• _PROBLEM REQUIREMENTS_
Identify all lines below that hold "JAEG" and collect them.
(THE RECORDS Opens)
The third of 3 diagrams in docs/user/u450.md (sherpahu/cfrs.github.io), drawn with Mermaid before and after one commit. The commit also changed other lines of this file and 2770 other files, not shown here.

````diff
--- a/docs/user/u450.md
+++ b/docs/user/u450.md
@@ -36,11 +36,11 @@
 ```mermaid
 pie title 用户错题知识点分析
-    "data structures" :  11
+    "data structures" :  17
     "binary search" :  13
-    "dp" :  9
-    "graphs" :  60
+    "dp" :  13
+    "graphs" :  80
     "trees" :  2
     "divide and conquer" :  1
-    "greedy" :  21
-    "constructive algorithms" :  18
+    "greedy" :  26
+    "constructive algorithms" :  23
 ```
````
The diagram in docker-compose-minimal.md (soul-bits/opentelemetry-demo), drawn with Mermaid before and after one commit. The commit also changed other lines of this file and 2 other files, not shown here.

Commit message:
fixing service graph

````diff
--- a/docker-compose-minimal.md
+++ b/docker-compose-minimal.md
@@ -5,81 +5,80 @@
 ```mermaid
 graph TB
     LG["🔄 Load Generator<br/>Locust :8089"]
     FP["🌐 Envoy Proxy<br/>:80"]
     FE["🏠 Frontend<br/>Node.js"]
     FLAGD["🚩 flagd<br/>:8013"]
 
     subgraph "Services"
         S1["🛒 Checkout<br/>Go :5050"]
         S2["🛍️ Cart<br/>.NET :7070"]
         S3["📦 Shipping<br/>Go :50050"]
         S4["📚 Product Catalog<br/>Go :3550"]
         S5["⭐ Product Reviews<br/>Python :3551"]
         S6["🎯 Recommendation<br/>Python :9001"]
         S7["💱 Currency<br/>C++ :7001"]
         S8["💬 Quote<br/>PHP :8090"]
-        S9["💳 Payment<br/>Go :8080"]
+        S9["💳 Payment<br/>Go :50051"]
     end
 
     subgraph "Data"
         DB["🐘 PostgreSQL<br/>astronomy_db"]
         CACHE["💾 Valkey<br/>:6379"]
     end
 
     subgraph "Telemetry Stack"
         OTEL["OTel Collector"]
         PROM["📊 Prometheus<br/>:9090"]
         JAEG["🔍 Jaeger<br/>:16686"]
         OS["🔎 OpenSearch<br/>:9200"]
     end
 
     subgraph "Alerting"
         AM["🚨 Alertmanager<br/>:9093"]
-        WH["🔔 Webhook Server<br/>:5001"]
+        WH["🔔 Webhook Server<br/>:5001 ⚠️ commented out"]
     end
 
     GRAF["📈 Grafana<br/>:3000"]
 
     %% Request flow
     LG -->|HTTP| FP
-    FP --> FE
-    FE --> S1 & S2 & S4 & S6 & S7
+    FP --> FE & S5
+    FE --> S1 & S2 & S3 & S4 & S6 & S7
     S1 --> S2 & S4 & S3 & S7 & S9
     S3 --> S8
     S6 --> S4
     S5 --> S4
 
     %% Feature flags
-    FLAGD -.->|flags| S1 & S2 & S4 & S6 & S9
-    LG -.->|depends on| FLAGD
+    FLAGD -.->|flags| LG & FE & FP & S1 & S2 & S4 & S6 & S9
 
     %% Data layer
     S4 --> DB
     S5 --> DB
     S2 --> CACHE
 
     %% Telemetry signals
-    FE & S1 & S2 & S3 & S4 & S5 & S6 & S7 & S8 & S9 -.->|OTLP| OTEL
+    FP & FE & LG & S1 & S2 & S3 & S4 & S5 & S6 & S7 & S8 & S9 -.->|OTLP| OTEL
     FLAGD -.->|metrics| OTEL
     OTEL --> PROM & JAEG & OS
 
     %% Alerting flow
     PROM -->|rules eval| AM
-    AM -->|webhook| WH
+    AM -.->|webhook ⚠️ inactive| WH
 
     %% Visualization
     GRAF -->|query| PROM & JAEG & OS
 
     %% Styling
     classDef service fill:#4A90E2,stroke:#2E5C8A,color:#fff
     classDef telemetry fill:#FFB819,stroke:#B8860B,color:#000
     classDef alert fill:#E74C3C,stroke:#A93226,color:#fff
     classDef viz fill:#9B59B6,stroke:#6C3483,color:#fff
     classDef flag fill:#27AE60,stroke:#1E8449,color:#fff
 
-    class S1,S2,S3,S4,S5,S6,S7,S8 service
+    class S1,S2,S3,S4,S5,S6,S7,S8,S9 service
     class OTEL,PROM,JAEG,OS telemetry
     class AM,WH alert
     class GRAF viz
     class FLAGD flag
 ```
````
(THE RECORDS Closes)
• _EXPECTED OUTPUT_
         JAEG["🔍 Jaeger<br/>:16686"]
     OTEL --> PROM & JAEG & OS
     GRAF -->|query| PROM & JAEG & OS
     class OTEL,PROM,JAEG,OS telemetry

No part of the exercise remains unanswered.